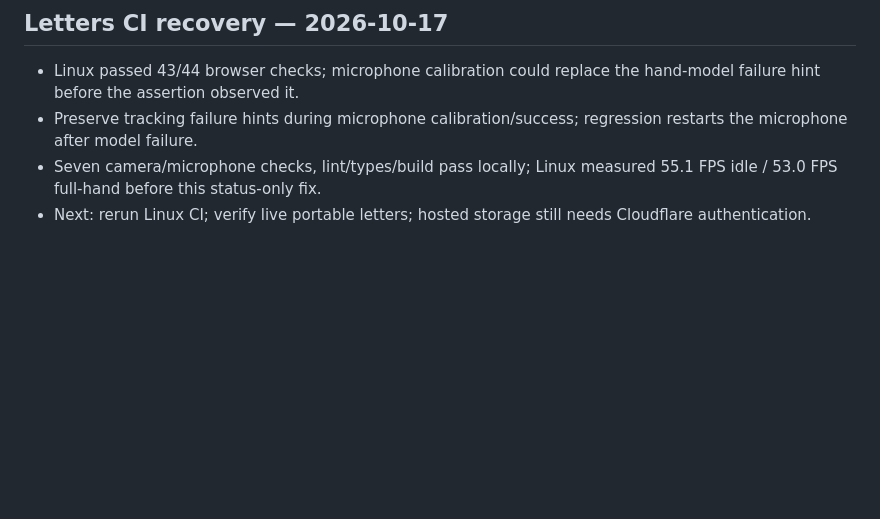
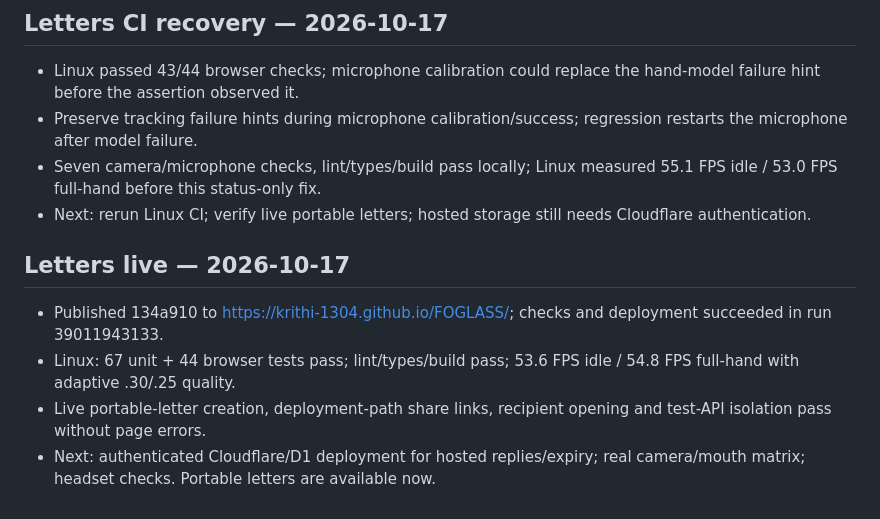
Before and after one commit to krithi-1304/FOGLASS, a Markdown page: docs/MEMORY.md, the part around the change. GitHub-like rendering; blank space fills up the shorter version.

Commit message:
docs(release): record live letters verification [skip ci]

```diff
--- a/docs/MEMORY.md
+++ b/docs/MEMORY.md
@@ -184,3 +184,9 @@
 - Preserve tracking failure hints during microphone calibration/success; regression restarts the microphone after model failure.
 - Seven camera/microphone checks, lint/types/build pass locally; Linux measured 55.1 FPS idle / 53.0 FPS full-hand before this status-only fix.
 - Next: rerun Linux CI; verify live portable letters; hosted storage still needs Cloudflare authentication.
+
+## Letters live — 2026-10-17
+- Published 134a910 to https://krithi-1304.github.io/FOGLASS/; checks and deployment succeeded in run 39011943133.
+- Linux: 67 unit + 44 browser tests pass; lint/types/build pass; 53.6 FPS idle / 54.8 FPS full-hand with adaptive .30/.25 quality.
+- Live portable-letter creation, deployment-path share links, recipient opening and test-API isolation pass without page errors.
+- Next: authenticated Cloudflare/D1 deployment for hosted replies/expiry; real camera/mouth matrix; headset checks. Portable letters are available now.
```
Also changed, not shown: docs/AGENT_MEMORY.md (+6 -0 lines).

■ What is being asked:
Print all the records exactly, minus any images.

■ Completed task:
Before and after one commit to krithi-1304/FOGLASS, a Markdown page: docs/MEMORY.md, the part around the change. GitHub-like rendering; blank space fills up the shorter version.

Commit message:
docs(release): record live letters verification [skip ci]

```diff
--- a/docs/MEMORY.md
+++ b/docs/MEMORY.md
@@ -184,3 +184,9 @@
 - Preserve tracking failure hints during microphone calibration/success; regression restarts the microphone after model failure.
 - Seven camera/microphone checks, lint/types/build pass locally; Linux measured 55.1 FPS idle / 53.0 FPS full-hand before this status-only fix.
 - Next: rerun Linux CI; verify live portable letters; hosted storage still needs Cloudflare authentication.
+
+## Letters live — 2026-10-17
+- Published 134a910 to https://krithi-1304.github.io/FOGLASS/; checks and deployment succeeded in run 39011943133.
+- Linux: 67 unit + 44 browser tests pass; lint/types/build pass; 53.6 FPS idle / 54.8 FPS full-hand with adaptive .30/.25 quality.
+- Live portable-letter creation, deployment-path share links, recipient opening and test-API isolation pass without page errors.
+- Next: authenticated Cloudflare/D1 deployment for hosted replies/expiry; real camera/mouth matrix; headset checks. Portable letters are available now.
```
Also changed, not shown: docs/AGENT_MEMORY.md (+6 -0 lines).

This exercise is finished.